> _INPUT FOR THIS TASK_:

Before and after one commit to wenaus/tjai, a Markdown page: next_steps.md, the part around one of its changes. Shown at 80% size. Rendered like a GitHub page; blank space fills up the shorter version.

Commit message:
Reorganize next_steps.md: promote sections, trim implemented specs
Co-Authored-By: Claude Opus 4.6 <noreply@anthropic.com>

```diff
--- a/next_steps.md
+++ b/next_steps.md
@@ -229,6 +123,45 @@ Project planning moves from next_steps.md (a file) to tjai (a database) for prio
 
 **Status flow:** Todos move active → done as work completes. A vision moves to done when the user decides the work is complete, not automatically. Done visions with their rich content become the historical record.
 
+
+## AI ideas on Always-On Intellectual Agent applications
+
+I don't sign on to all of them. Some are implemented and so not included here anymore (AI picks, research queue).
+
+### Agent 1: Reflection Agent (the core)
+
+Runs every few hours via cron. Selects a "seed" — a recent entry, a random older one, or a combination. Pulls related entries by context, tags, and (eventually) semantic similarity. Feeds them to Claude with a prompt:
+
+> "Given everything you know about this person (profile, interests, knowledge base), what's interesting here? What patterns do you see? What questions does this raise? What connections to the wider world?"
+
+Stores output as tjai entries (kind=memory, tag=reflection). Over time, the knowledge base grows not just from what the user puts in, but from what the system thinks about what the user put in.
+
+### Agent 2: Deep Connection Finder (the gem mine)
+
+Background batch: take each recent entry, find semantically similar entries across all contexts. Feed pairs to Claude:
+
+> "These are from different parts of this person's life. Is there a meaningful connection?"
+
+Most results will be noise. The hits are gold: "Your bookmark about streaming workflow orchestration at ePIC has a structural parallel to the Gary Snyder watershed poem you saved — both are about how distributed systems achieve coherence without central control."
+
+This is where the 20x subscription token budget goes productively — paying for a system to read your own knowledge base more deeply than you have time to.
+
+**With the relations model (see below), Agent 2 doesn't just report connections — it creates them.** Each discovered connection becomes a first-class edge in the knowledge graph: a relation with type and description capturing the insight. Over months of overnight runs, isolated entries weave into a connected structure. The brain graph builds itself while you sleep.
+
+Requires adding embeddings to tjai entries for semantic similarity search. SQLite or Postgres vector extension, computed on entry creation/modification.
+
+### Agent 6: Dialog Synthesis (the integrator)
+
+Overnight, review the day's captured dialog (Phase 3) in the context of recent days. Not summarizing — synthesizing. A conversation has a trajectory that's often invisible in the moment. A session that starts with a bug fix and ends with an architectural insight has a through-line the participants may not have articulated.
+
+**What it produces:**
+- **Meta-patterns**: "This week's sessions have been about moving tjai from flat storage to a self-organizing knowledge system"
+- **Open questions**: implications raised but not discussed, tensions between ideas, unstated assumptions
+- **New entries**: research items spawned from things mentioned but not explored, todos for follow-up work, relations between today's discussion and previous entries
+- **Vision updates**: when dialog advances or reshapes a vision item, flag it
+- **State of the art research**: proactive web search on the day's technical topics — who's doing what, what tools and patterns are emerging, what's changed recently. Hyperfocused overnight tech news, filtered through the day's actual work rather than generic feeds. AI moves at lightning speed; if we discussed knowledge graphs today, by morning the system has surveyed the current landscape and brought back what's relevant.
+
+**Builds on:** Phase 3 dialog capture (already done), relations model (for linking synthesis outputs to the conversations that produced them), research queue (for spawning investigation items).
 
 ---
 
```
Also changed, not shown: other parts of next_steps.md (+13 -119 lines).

> _TASK PROMPT_: Give all the records again. Match them exactly.

> _PROBLEM SOLUTION_:
Before and after one commit to wenaus/tjai, a Markdown page: next_steps.md, the part around one of its changes. Shown at 80% size. Rendered like a GitHub page; blank space fills up the shorter version.

Commit message:
Reorganize next_steps.md: promote sections, trim implemented specs
Co-Authored-By: Claude Opus 4.6 <noreply@anthropic.com>

```diff
--- a/next_steps.md
+++ b/next_steps.md
@@ -229,6 +123,45 @@ Project planning moves from next_steps.md (a file) to tjai (a database) for prio
 
 **Status flow:** Todos move active → done as work completes. A vision moves to done when the user decides the work is complete, not automatically. Done visions with their rich content become the historical record.
 
+
+## AI ideas on Always-On Intellectual Agent applications
+
+I don't sign on to all of them. Some are implemented and so not included here anymore (AI picks, research queue).
+
+### Agent 1: Reflection Agent (the core)
+
+Runs every few hours via cron. Selects a "seed" — a recent entry, a random older one, or a combination. Pulls related entries by context, tags, and (eventually) semantic similarity. Feeds them to Claude with a prompt:
+
+> "Given everything you know about this person (profile, interests, knowledge base), what's interesting here? What patterns do you see? What questions does this raise? What connections to the wider world?"
+
+Stores output as tjai entries (kind=memory, tag=reflection). Over time, the knowledge base grows not just from what the user puts in, but from what the system thinks about what the user put in.
+
+### Agent 2: Deep Connection Finder (the gem mine)
+
+Background batch: take each recent entry, find semantically similar entries across all contexts. Feed pairs to Claude:
+
+> "These are from different parts of this person's life. Is there a meaningful connection?"
+
+Most results will be noise. The hits are gold: "Your bookmark about streaming workflow orchestration at ePIC has a structural parallel to the Gary Snyder watershed poem you saved — both are about how distributed systems achieve coherence without central control."
+
+This is where the 20x subscription token budget goes productively — paying for a system to read your own knowledge base more deeply than you have time to.
+
+**With the relations model (see below), Agent 2 doesn't just report connections — it creates them.** Each discovered connection becomes a first-class edge in the knowledge graph: a relation with type and description capturing the insight. Over months of overnight runs, isolated entries weave into a connected structure. The brain graph builds itself while you sleep.
+
+Requires adding embeddings to tjai entries for semantic similarity search. SQLite or Postgres vector extension, computed on entry creation/modification.
+
+### Agent 6: Dialog Synthesis (the integrator)
+
+Overnight, review the day's captured dialog (Phase 3) in the context of recent days. Not summarizing — synthesizing. A conversation has a trajectory that's often invisible in the moment. A session that starts with a bug fix and ends with an architectural insight has a through-line the participants may not have articulated.
+
+**What it produces:**
+- **Meta-patterns**: "This week's sessions have been about moving tjai from flat storage to a self-organizing knowledge system"
+- **Open questions**: implications raised but not discussed, tensions between ideas, unstated assumptions
+- **New entries**: research items spawned from things mentioned but not explored, todos for follow-up work, relations between today's discussion and previous entries
+- **Vision updates**: when dialog advances or reshapes a vision item, flag it
+- **State of the art research**: proactive web search on the day's technical topics — who's doing what, what tools and patterns are emerging, what's changed recently. Hyperfocused overnight tech news, filtered through the day's actual work rather than generic feeds. AI moves at lightning speed; if we discussed knowledge graphs today, by morning the system has surveyed the current landscape and brought back what's relevant.
+
+**Builds on:** Phase 3 dialog capture (already done), relations model (for linking synthesis outputs to the conversations that produced them), research queue (for spawning investigation items).
 
 ---
 
```
Also changed, not shown: other parts of next_steps.md (+13 -119 lines).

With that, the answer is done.